The owners of a food truck filed suit today challenging Evanston's rule that only owners of brick-and-mortar restaurants can operate food trucks in the city.
Backed by the Liberty Justice Center, a Libertarian-oriented public-interest litigation group, the owners of Beaver's Coffee and Donuts allege in their complaint, filed in Cook County Circuit Court, that the city ordinance violates the equal protection and due process clauses of the Illinois Constitution.
James Nuccio and Gabriel Wiesen claim the donut truck meets all the health-related restrictions in the city code, but they can't get a city license solely because of the ownership restriction, which they claim is designed simply to protect existing restaurant owners from competition.
A YouTube video produced by the Liberty Justice Center to help make their case against the Evanston ordinance.
Evanston City Attorney Grant Farrar, in a news release, said the ordinance had been carefully crafted.
"City staff worked for months over the course of 2010 to develop a mobile food vendor ordinance, the first of its kind in Illinois, which then in turn was assiduously and thoughtfully considered by the City Council." Farrar said.

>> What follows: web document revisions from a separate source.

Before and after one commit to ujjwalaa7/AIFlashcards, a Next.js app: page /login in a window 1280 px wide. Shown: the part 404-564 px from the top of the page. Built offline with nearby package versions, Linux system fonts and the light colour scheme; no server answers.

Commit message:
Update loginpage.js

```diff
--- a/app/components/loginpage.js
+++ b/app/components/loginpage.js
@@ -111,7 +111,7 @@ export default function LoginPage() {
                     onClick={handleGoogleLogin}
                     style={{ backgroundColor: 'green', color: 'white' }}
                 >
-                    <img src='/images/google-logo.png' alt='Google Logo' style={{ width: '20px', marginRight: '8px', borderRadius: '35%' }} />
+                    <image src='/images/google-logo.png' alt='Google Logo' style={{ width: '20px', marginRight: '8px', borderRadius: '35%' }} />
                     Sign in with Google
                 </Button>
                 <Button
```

Farrar vowed to "aggressively defend the city’s ordinance."
In addition to requiring that food trucks be owned by restaurant owners, the Evanston ordinance sets limits on where they can operate, largely designed to reduce competition for existing restaurants.

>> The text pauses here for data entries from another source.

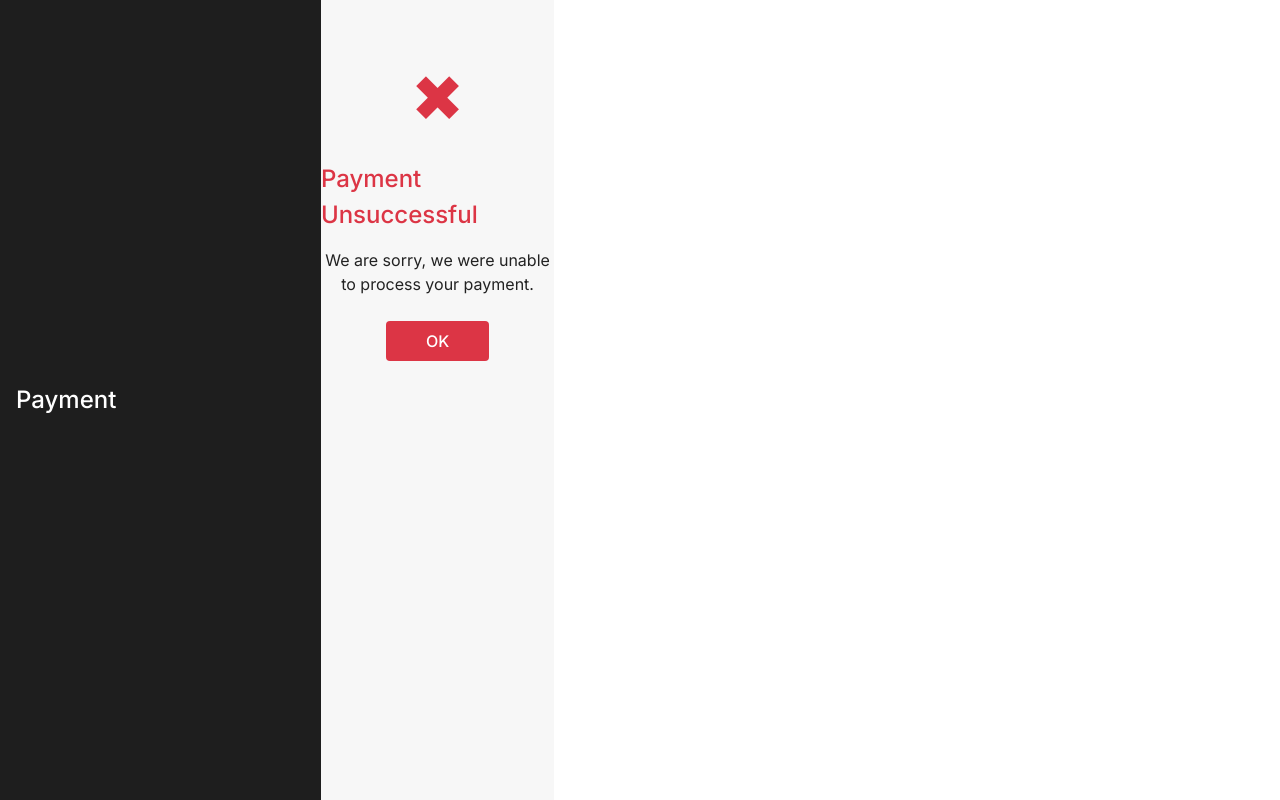
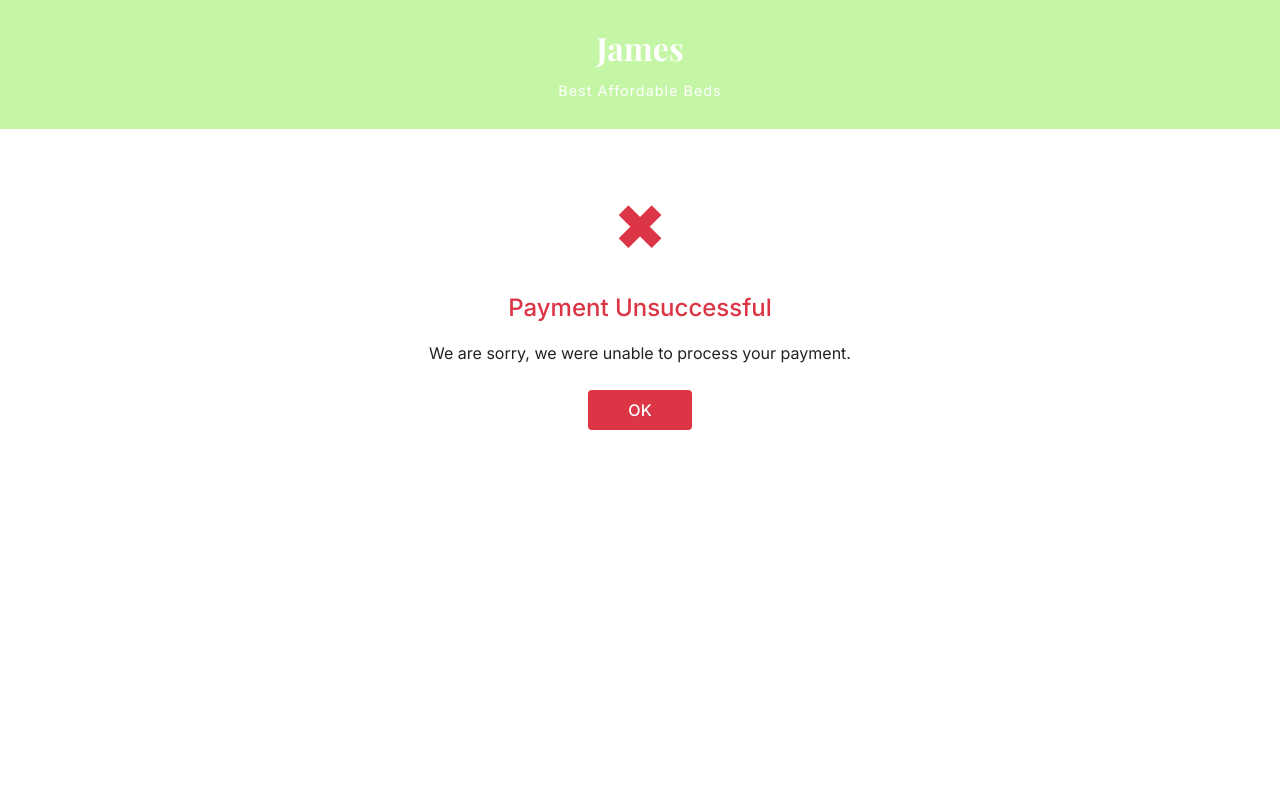
Before and after one commit to Nyaungwa/James-Beds, a React (Vite) app in the folder Frontend/: page /cancel in a window 1280 px wide. Built offline with nearby package versions, Linux system fonts and the light colour scheme.

Commit message:
Changes to cancel and success pages after payment

```diff
--- a/Frontend/src/pages/Paymentcancel.css
+++ b/Frontend/src/pages/Paymentcancel.css
@@ -1,7 +1,3 @@
-.payment-page {
-  min-height: 100vh;
-  background: #f7f7f7;
-}
 
 .top-panel {
   background: #1e1e1e;
--- a/Frontend/src/pages/Paymentcancel.jsx
+++ b/Frontend/src/pages/Paymentcancel.jsx
@@ -5,13 +5,16 @@ function PaymentCancel() {
   const navigate = useNavigate();
 
   return (
-    <div className="payment-page">
-      {/* Top panel */}
-      <div className="top-panel">
-        <h2>Payment</h2>
-      </div>
+    <div className="payment-container">
 
-      {/* Content */}
+                  <div className="payment-top-panel">
+                <div className="brand">
+                    <span className="brand-main">James</span>
+                    <br />
+                    <span className="brand-sub">Best Affordable Beds</span>
+                </div>
+            </div>
+
       <div className="payment-content">
         <div className="status-icon cancel">✖</div>
         <h2 className="status-title cancel">Payment Unsuccessful</h2>
--- a/Frontend/src/pages/Paymentsuccess.css
+++ b/Frontend/src/pages/Paymentsuccess.css
@@ -1,8 +1,3 @@
-.payment-page {
-  min-height: 100vh;
-  background: #f7f7f7;
-}
-
 .top-panel {
   background: #1e1e1e;
   color: white;
--- a/Frontend/src/pages/Paymentsuccess.jsx
+++ b/Frontend/src/pages/Paymentsuccess.jsx
@@ -7,11 +7,15 @@ function PaymentSuccess() {
   const today = new Date().toLocaleDateString();
 
   return (
-    <div className="payment-page">
-      {/* Top panel */}
-      <div className="top-panel">
-        <h2>Payment</h2>
-      </div>
+    <div className="payment-container">
+
+                 <div className="payment-top-panel">
+                <div className="brand">
+                    <span className="brand-main">James</span>
+                    <br />
+                    <span className="brand-sub">Best Affordable Beds</span>
+                </div>
+            </div>
 
       {/* Content */}
       <div className="payment-content">
```
Also changed, not shown: 2 other files (tests, documents, lock files or other folders).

In City Council debate aldermen indicated they wanted to favor the restaurant owners, who unlike the food trucks directly or indirectly pay property taxes to the city, as well as the sales taxes that both food trucks and restaurants are subject to.

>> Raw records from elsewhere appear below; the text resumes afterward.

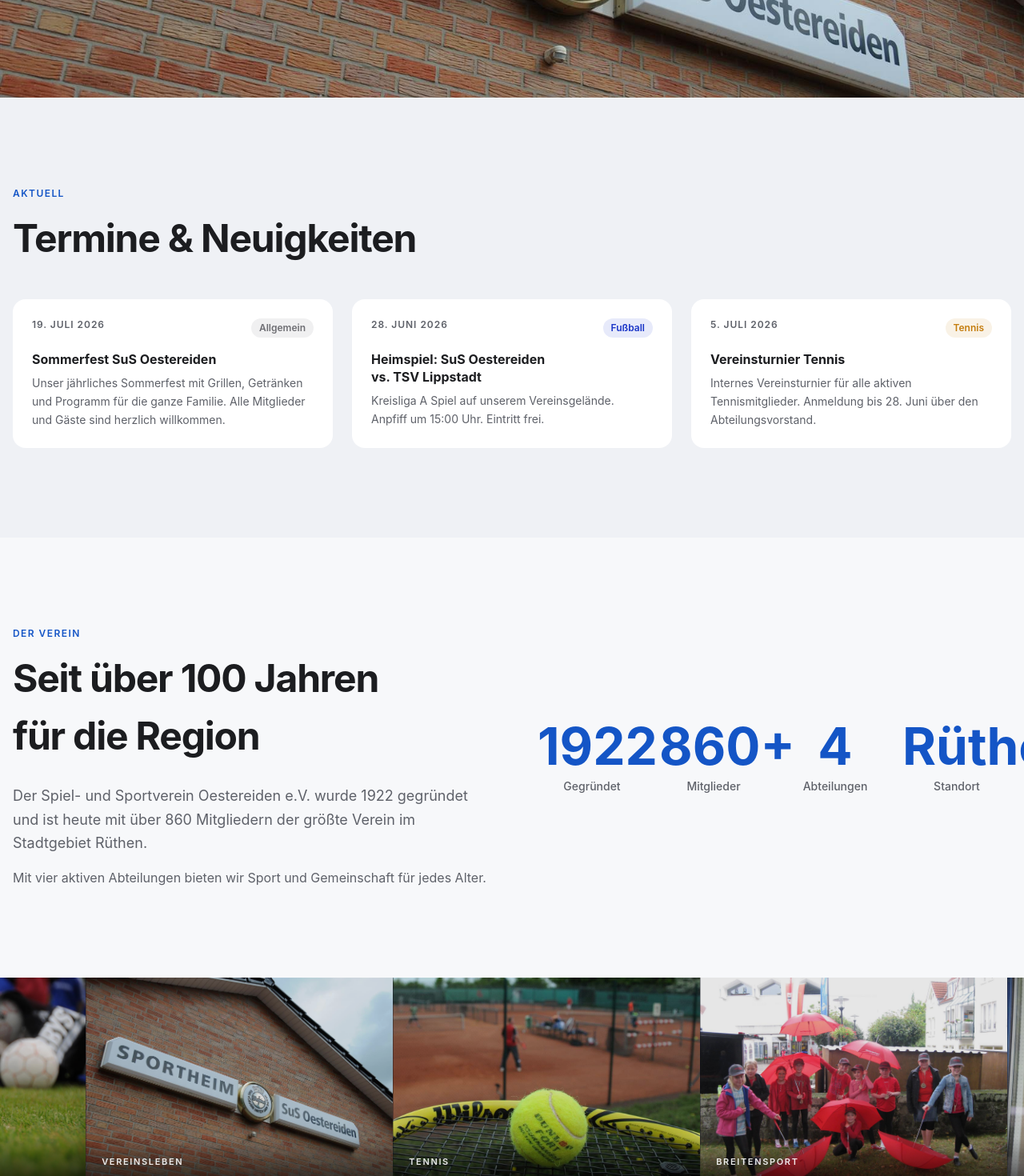
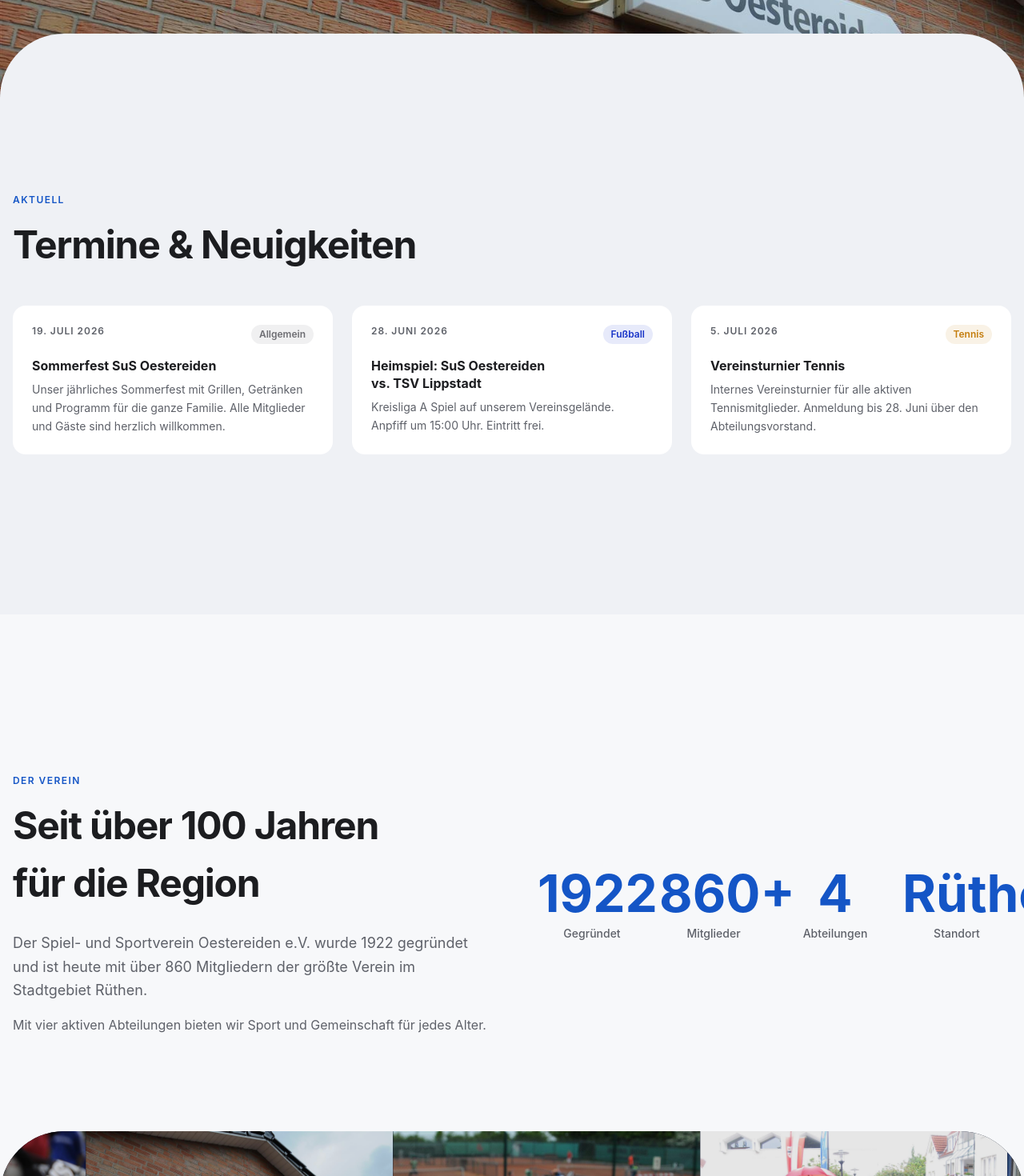
Before and after one commit to nilsworm/Website-Oestereiden, a Next.js app: page / in a window 1280 px wide. Shown: the part 960-2430 px from the top of the page at 80% size. Built offline with nearby package versions, Linux system fonts and the light colour scheme.

Commit message:
feat(home): apply dark/light rhythm, word reveals and sticky department stack

```diff
--- a/src/app/page.tsx
+++ b/src/app/page.tsx
@@ -4,18 +4,18 @@
 import HeroSection from '@/components/ui/HeroSection'
 import EventCard from '@/components/ui/EventCard'
 import BoardMember from '@/components/ui/BoardMember'
-import DepartmentCard from '@/components/ui/DepartmentCard'
 import SponsorGrid from '@/components/ui/SponsorGrid'
 import FadeIn from '@/components/motion/FadeIn'
 import AnimatedGrid from '@/components/motion/AnimatedGrid'
 import AnimatedStats from '@/components/motion/AnimatedStats'
+import RevealText from '@/components/motion/RevealText'
+import AbteilungenStack from '@/components/sections/AbteilungenStack'
 import QuoteSection from '@/components/sections/QuoteSection'
 import StandortSection from '@/components/sections/StandortSection'
 import VereinsinfoSection from '@/components/sections/VereinsinfoSection'
 import { mainBoard, advisoryBoard } from '@/data/board'
 import { events } from '@/data/events'
 import { sponsors } from '@/data/sponsors'
-import { departments } from '@/data/departments'
 
 export const metadata: Metadata = {
   title: 'SuS Oestereiden e.V. 1922 — Der Verein für die Region',
@@ -29,6 +29,7 @@
         subtitle="Der Verein für die Region"
         description="Über 860 Mitglieder, vier Abteilungen, eine Gemeinschaft."
         bgImage="/images/hero/Verein-allgemein-7.jpg"
+        variant="dark"
       >
         <div className="flex flex-wrap gap-3 mt-8">
           <Link
@@ -47,11 +48,11 @@
       </HeroSection>
 
       {/* Aktuelles */}
-      <section className="py-20 md:py-28 page-surface-muted">
+      <section className="page-surface-muted clip-lg section-pad">
         <div className="max-w-7xl mx-auto w-full px-4">
           <FadeIn>
             <p className="eyebrow mb-3">Aktuell</p>
-            <h2 className="section-title mb-10">Termine & Neuigkeiten</h2>
+            <RevealText as="h2" className="section-title mb-10">Termine &amp; Neuigkeiten</RevealText>
           </FadeIn>
         </div>
         {/* Mobile: horizontaler Scroll */}
@@ -73,14 +74,14 @@
       </section>
 
       {/* Über den Verein + Stats */}
-      <section className="py-20 md:py-28 px-4 page-surface">
+      <section className="px-4 page-surface section-pad">
         <div className="max-w-7xl mx-auto w-full">
           <div className="grid grid-cols-1 md:grid-cols-2 gap-16 items-center">
             <FadeIn>
               <p className="eyebrow mb-3">Der Verein</p>
-              <h2 className="section-title mb-6">
-                Seit über 100 Jahren<br />für die Region
-              </h2>
+              <RevealText as="h2" className="section-title mb-6">
+                Seit über 100 Jahren für die Region
+              </RevealText>
               <p className="text-secondary leading-relaxed mb-4 text-lg">
                 Der Spiel- und Sportverein Oestereiden e.V. wurde 1922 gegründet und ist heute mit
                 über 860 Mitgliedern der größte Verein im Stadtgebiet Rüthen.
@@ -105,7 +106,7 @@
         ]
         const track = [...photos, ...photos]
         return (
-          <div className="overflow-hidden bg-[#0a0e1a]">
+          <div className="overflow-hidden section-dark clip-lg">
             <div className="flex animate-ticker w-max" style={{ animationDuration: '48s' }}>
               {track.map((photo, i) => (
                 <div key={i} className="relative h-64 w-96 flex-shrink-0 overflow-hidden">
@@ -131,27 +132,15 @@
       {/* Vorsitzender-Zitat */}
       <QuoteSection />
 
-      {/* Abteilungen */}
-      <section id="abteilungen" className="py-20 md:py-28 px-4 page-surface-muted">
-        <div className="max-w-7xl mx-auto w-full">
-          <FadeIn>
-            <p className="eyebrow mb-3">Sport</p>
-            <h2 className="section-title mb-10">Unsere Abteilungen</h2>
-          </FadeIn>
-          <AnimatedGrid className="grid grid-cols-2 lg:grid-cols-4 gap-4 md:gap-6">
-            {departments.map(dept => (
-              <DepartmentCard key={dept.id} department={dept} />
-            ))}
-          </AnimatedGrid>
-        </div>
-      </section>
+      {/* Abteilungen — Sticky-Stack */}
+      <AbteilungenStack />
 
       {/* Vorstand */}
-      <section className="py-16 px-4 page-surface">
+      <section className="px-4 page-surface section-pad">
         <div className="max-w-5xl mx-auto w-full">
           <FadeIn>
             <p className="eyebrow mb-2">Team</p>
-            <h2 className="text-[clamp(22px,3vw,36px)] font-bold text-ui-text mb-10">Vereinsvorstand</h2>
+            <RevealText as="h2" className="text-[clamp(22px,3vw,36px)] font-bold text-ui-text mb-10">Vereinsvorstand</RevealText>
           </FadeIn>
           {/* Mobile: horizontaler Scroll */}
           <div className="md:hidden flex gap-6 overflow-x-auto pb-4 snap-x">
```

The food truck ordinance here was adopted at the request of the owners of Campagnola and Union Pizzeria, who dubbed their truck the Hummingbird Kitchen.